Political scientists have been debating the question of whether global factors promote convergence, divergence or stability in regulatory policies and outcomes. In the age of a hyper-connected world, it is natural to conjecture that, for food safety regulations, countries would adopt international regulation and regulatory practices, in order to promote trade and expand income sources.
However, the debate risks over-simplification if the discussion stops at this point. National interests are multifaceted, meaning that government agencies cannot be guided by one set of interests only. The developmental needs of various sectors cannot be tackled by one approach. To build on existing theories of regulation, I explore the dynamics of China’s food safety regulation in practice, which has implications for this widely debated question. Continue reading Analysis of the dynamics of international food regulation in China→

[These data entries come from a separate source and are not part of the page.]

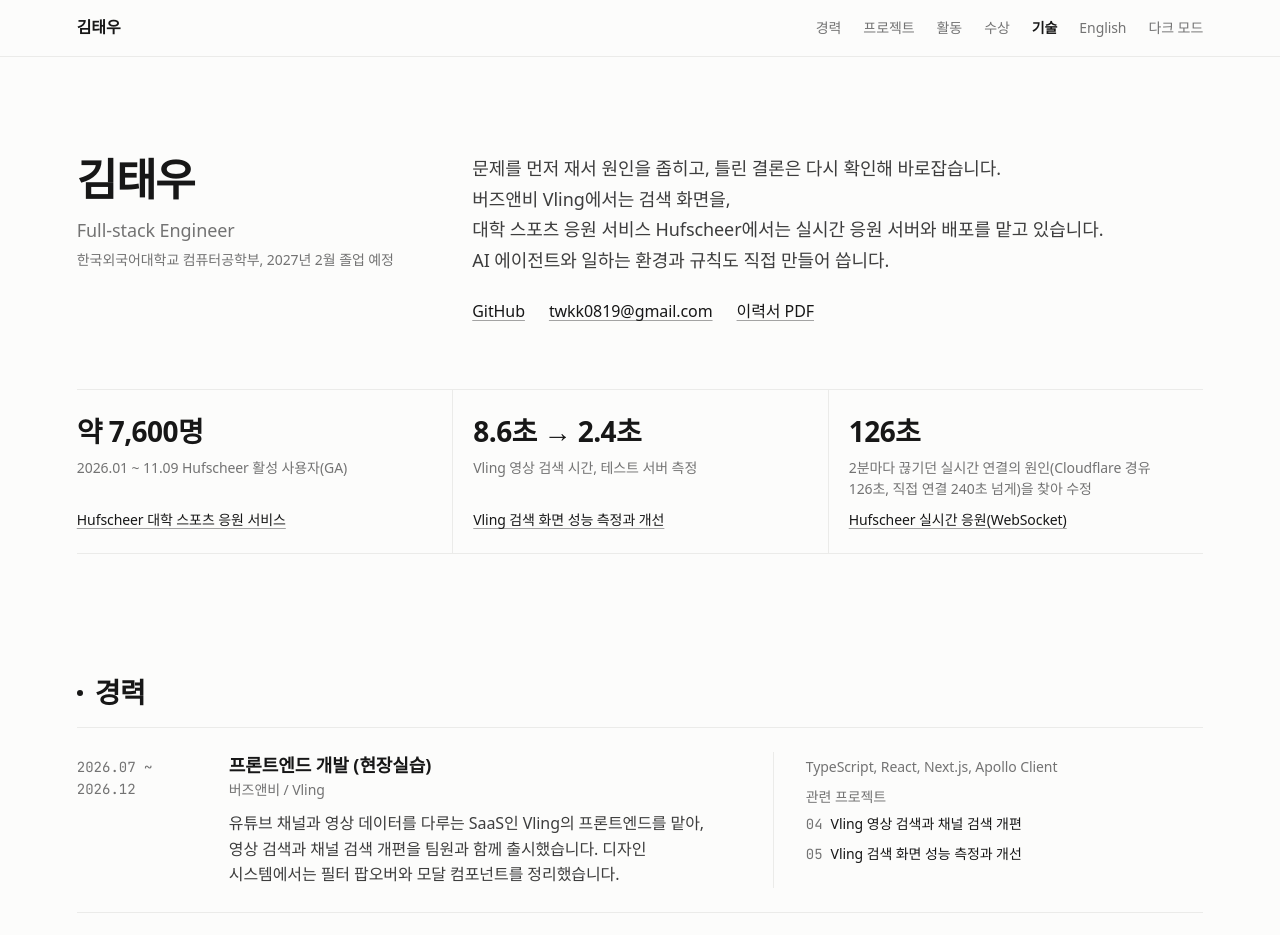
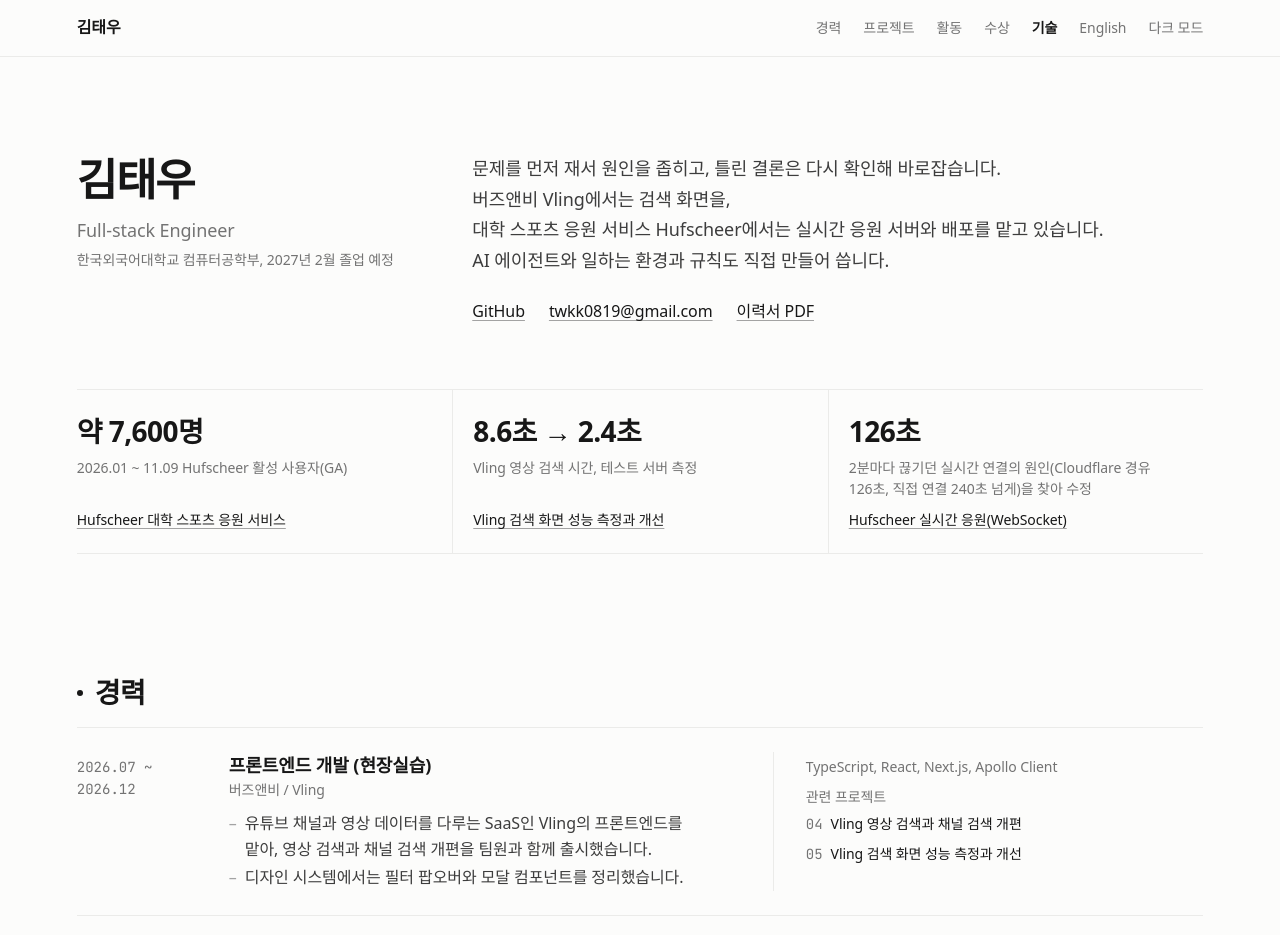
Before and after one commit to TAEW00KIM/TAEW00KIM.github.io, a React (Vite) app: page / in a window 1280 px wide. Shown: the top 935 px of the page. Built offline with nearby package versions, Linux system fonts and the light colour scheme; a web font is replaced by a local one.

Commit message:
경력: 프론트엔드 항목도 불릿 두 줄로 나눔(아래 리드 발굴 항목과 형식 통일)

```diff
--- a/src/data.en.ts
+++ b/src/data.en.ts
@@ -35,7 +35,8 @@ export const experience: { tabs: ExpTab[] } = {
           org: "Buzz & Beyond / Vling",
           period: "2026.07 ~ 2026.12",
           bullets: [
-            "I work on the frontend of Vling, a SaaS for YouTube channel and video data, and shipped the video search and channel search redesigns with teammates. In the design system, I consolidated the filter popover and modal components.",
+            "I work on the frontend of Vling, a SaaS for YouTube channel and video data, and shipped the video search and channel search redesigns with teammates.",
+            "In the design system, I consolidated the filter popover and modal components.",
           ],
           tags: ["TypeScript", "React", "Next.js", "Apollo Client"],
           related: ["vling-search", "vling-perf"],
--- a/src/data.ts
+++ b/src/data.ts
@@ -46,7 +46,8 @@ export const experience: { tabs: ExpTab[] } = {
           org: "버즈앤비 / Vling",
           period: "2026.07 ~ 2026.12",
           bullets: [
-            "유튜브 채널과 영상 데이터를 다루는 SaaS인 Vling의 프론트엔드를 맡아, 영상 검색과 채널 검색 개편을 팀원과 함께 출시했습니다. 디자인 시스템에서는 필터 팝오버와 모달 컴포넌트를 정리했습니다.",
+            "유튜브 채널과 영상 데이터를 다루는 SaaS인 Vling의 프론트엔드를 맡아, 영상 검색과 채널 검색 개편을 팀원과 함께 출시했습니다.",
+            "디자인 시스템에서는 필터 팝오버와 모달 컴포넌트를 정리했습니다.",
           ],
           tags: ["TypeScript", "React", "Next.js", "Apollo Client"],
           related: ["vling-search", "vling-perf"],
```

Huanming Wang, Bin Chen, Wei Xiong and Guangdong Wu
Over the past three decades, many developed and developing countries have witnessed the increasing provision of public goods and services through private firms. With the New Public Management movement, state monopolies in many infrastructure sectors have been relaxed and privatization has been utilized as an alternative way of delivering public services. Private-capital investment has been allowed to build, operate and maintain components of the infrastructure through various types of cooperation between the public and private sectors. As a result, public-private partnerships (PPPs) have become a prominent part of the local government landscape. Advocates have emphasized the advantages of private investment in PPP infrastructure projects: enhanced efficiency, cost savings, improved effectiveness, better quality of services, and reduced government overheads.
Democracies are built on civic participation; their governance depends upon the active engagement of citizens in the political processes that allow them to thrive. Indeed, generations of political scientists have studied the dynamic patterns of civic participation in democratic societies. Unfortunately, there is much less understanding of the process and substance of civic engagement in non-democratic states. This gap must be addressed, especially considering the rise in international influence and the endurance of the authoritarian regime in the People’s Republic of China (PRC). Continue reading Pathways of local budgetary reform in the People’s Republic of China→